Chavis, a longtime Knoxville resident, lost his defensive coordinator job at Arkansas last season after Razorbacks head coach Chad Morris was fired. With his credentials, there was still a possibility Chavis might land another college job or an offer in the NFL.

Chavis immediately blended in with other assistant coaches at the beginning of the Rebels’ two-hour practice and later was asked if he was committed to being with the West team all season.

“Right as of now, yes,” he answered.

What did he hope to accomplish with this team?

“To share with these kids and give back,” he said. “That’s what it’s all about.”

Often during the tackling drills without pads, Chavis reminded the boys to “keep eyes up” for safety reasons.

“That’s just basic fundamentals and that’s what you want to do,” he said. “I’ll teach them to play the game safely. That’s the first step. Be safe playing the game and tackling because it is a contact sport.

“And I keep saying this – Make sure they have fun. They need to be enjoying the game.”

Chavis said there are a lot of fundamentals that can be taught and he won’t change his coaching ways. “I’m going to teach them as much as they can handle.”

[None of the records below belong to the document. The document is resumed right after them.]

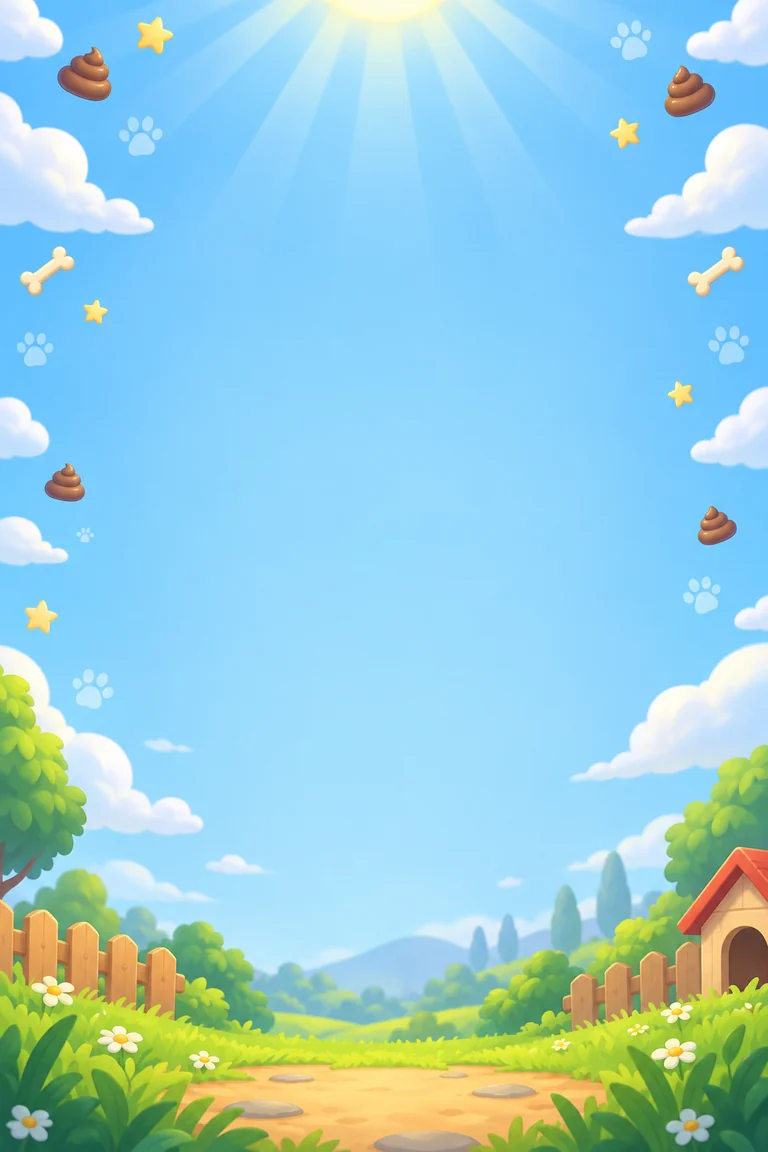
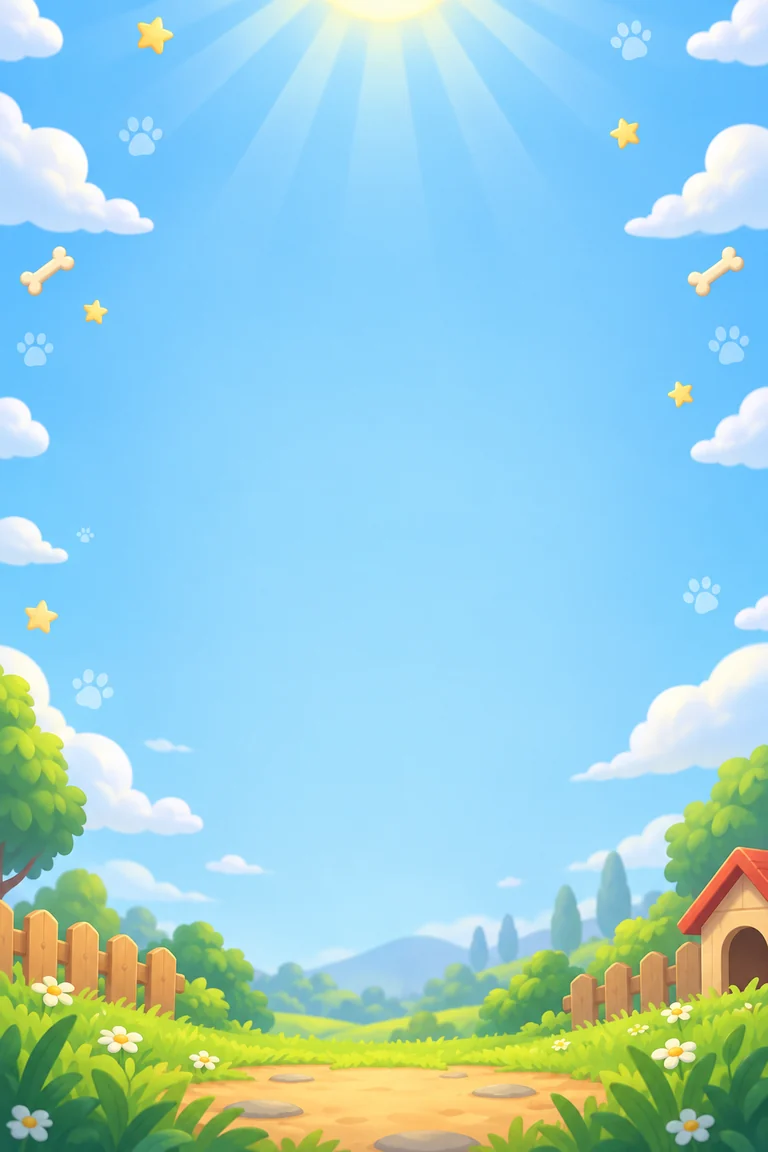
v0.8.95 메인 배경 옆 똥 지우기, 시작 화면 위아래 여백 같게(노치 여백 이중 계산 제거), 잘못 올라간 스크린샷 삭제

diff --git a/index.html b/index.html
@@ -752,8 +752,10 @@
   #startScreen {
     gap: clamp(3px, 0.75vh, 7px);
     /* v0.8.90 시작 화면은 게임판 비율(위아래 --lby 띠)에 갇힐 까닭이 없다 — 폰 높이를 다 쓰고, 아래는 코인·톱니 줄 자리만 남긴다 */
-    padding-top: calc(max(10px, env(safe-area-inset-top)) + min(var(--lby, 0px), 44px));   /* v0.8.92 시작하기 밑 빈자리를 위로 — 로고가 맨 위에 붙지 않게 */
-    padding-bottom: max(12px, env(safe-area-inset-bottom));
+    /* v0.8.95 위아래 여백을 똑같이 → 내용이 화면 한가운데. 노치 자리는 body 가 이미 비워 두므로
+       여기서 safe-area 를 또 더하면 위만 두 번 비어(폰에 따라 위 여백만 커졌다) 넣지 않는다 */
+    padding-top: 10px;
+    padding-bottom: 10px;
     padding-left: calc(10px + var(--lbx, 0px));
     padding-right: calc(10px + var(--lbx, 0px));
   }
@@ -1410,7 +1412,7 @@
   const elTitle = document.getElementById("overTitle");
   const coinNote = document.getElementById("coinNote");
 
-  const GAME_VERSION = "v0.8.94";
+  const GAME_VERSION = "v0.8.95";
   /* 제작사 스플래시(bamhobak friends 로고) — 2026-09-20 끔. 다시 켜려면 true */
   const SPLASH_USE = false;   // 코드를 고칠 때마다 뒤 두 자리를 올린다
   document.getElementById("ver").textContent = GAME_VERSION;

diff --git a/README.md b/README.md
@@ -5,7 +5,7 @@
 👉 **플레이: https://bamhobak.github.io/ddongpi/**
 
 > 이 문서는 `index.html` 의 실제 값을 옮겨 적은 것입니다. 숫자를 고쳤으면 여기도 같이 고쳐 주세요.
-> 마지막으로 맞춰 본 판: **v0.8.94**
+> 마지막으로 맞춰 본 판: **v0.8.95**
 
 ## ⚔ 대전모드 (v0.8.24 한 폰 · v0.8.25 두 폰)
 시작하기를 누르면 **[방 만들기] · [방 참가](방 번호 4자리) · [한 폰으로 둘이서]** 를 고릅니다.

Chavis came to UT in 1975 as a walk-on defensive lineman from Dillon, S.C. Bill Battle was his head coach the first two years. He earned a scholarship at the end of the 1977 season – Johnny Majors’ first year as the Vols’ head coach – and became a starter in his senior season in 1978.

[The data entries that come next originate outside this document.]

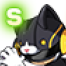
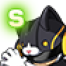
fix: Black_S 이미지 수정본 반영

diff --git a/GMS_WEEK_BOSS/index.html b/GMS_WEEK_BOSS/index.html
@@ -850,7 +850,7 @@
 <!-- <script src="hyperstat.js?v=20260901a"></script> 하이퍼스탯 최적화 — 데이터 검증 전까지 내림 -->
 <script src="liberation.js?v=20260901a"></script>
 <script src="starforce_sim.js?v=20260927a"></script>
-<script src="cube.js?v=20260927a"></script><script src="familiar.js?v=20260926a"></script><script src="soulsim.js?v=20260927j"></script><script src="polish.js?v=20260927b"></script><script src="data_frontier.js?v=20260825g"></script><script src="frontier.js?v=20260901b"></script><script src="meundi.js?v=20261003q"></script>
+<script src="cube.js?v=20260927a"></script><script src="familiar.js?v=20260926a"></script><script src="soulsim.js?v=20260927j"></script><script src="polish.js?v=20260927b"></script><script src="data_frontier.js?v=20260825g"></script><script src="frontier.js?v=20260901b"></script><script src="meundi.js?v=20261003r"></script>
 <script src="addoption.js?v=20261002a"></script><script src="bosshp.js?v=20260924b"></script>
 <script src="serverstatus.js?v=20260925a"></script><script src="vendor/quill/quill.min.js?v=1.3.7"></script><script src="community.js?v=20260826l"></script>
 <script src="dailytasks.js?v=20260826c"></script>

diff --git a/GMS_WEEK_BOSS/meundi.js b/GMS_WEEK_BOSS/meundi.js
@@ -127,7 +127,7 @@ function _muSquadHtml(code) {
     const rank = t[0], lv = t.slice(1);
     const cls = ['r', 'k', 'y'][i];
     const team = ['Red', 'Black', 'Yellow'][i];
-    return `<div class="mu-u mu-u--${cls}"><img src="images/meundi/${team}_${rank}.png?v=20261003b" alt="${rank}" width="46" height="46"><span${lv === '0' ? ' class="mu-zero"' : ''}>Lv. ${lv}</span></div>`;
+    return `<div class="mu-u mu-u--${cls}"><img src="images/meundi/${team}_${rank}.png?v=20261003c" alt="${rank}" width="46" height="46"><span${lv === '0' ? ' class="mu-zero"' : ''}>Lv. ${lv}</span></div>`;
   }).join('');
   return `<div class="mu-card${shaky ? ' mu-card--shaky' : ''}${rep ? ' mu-card--rep' : ''}"${shaky ? ' title="근소하거나 결과가 갈린 조합"' : rep ? ' title="단일 제보"' : note ? ` title="${note}"` : ''}><div class="mu-units">${tiles}</div></div>`;
 }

A UT graduate assistant in 1979, Chavis said he also helped Ken Sparks two springs at Farragut High.

After coaching at Alabama A&M and Alabama State, he returned to UT in 1989 as a defensive line and linebacker coach for Majors.

Chavis would coach at Tennessee for 20 years and was promoted to defensive coordinator by Phillip Fulmer in 1995 and named assistant head coach in 1999.

Following the 2006 season, Chavis was chosen the Assistant Football Coach of the Year by the American Football Coaches Association.

Even in Fulmer’s last season as head coach at UT in 2008, Chavis’ defense was ranked No. 3 in the nation and first in the SEC in total defense.

Chavis went on to work as a defensive coordinator, linebacker coach and associate head coach at LSU (2009-2014) and Texas A&M (2015-2017) before going to Arkansas (2018-2019).

Chavis wasn’t formally introduced to the West team at the start of practice. The young players didn’t know who he was or his past.

“I would prefer it that way,” said Chavis. “I’m just a guy out here helping.”

When the team huddled up after practice, Francis quietly mentioned to the players that Chavis would be working with the defense and linebackers.

“I’ve never heard of him,” joked Francis when asked about Chavis on his way to a parent meeting. “We got him off the waiver wire on the cheap.

“Seriously, “it’s great (to have him). I mean, you look at his record and what he’s done. The number of guys that he’s put in the NFL, the great players he’s coached and recruited, the big games he’s been in …”

And then kidding again, Francis added: “I’m worried because we play Gibbs that first game … and he won’t be able to handle it.”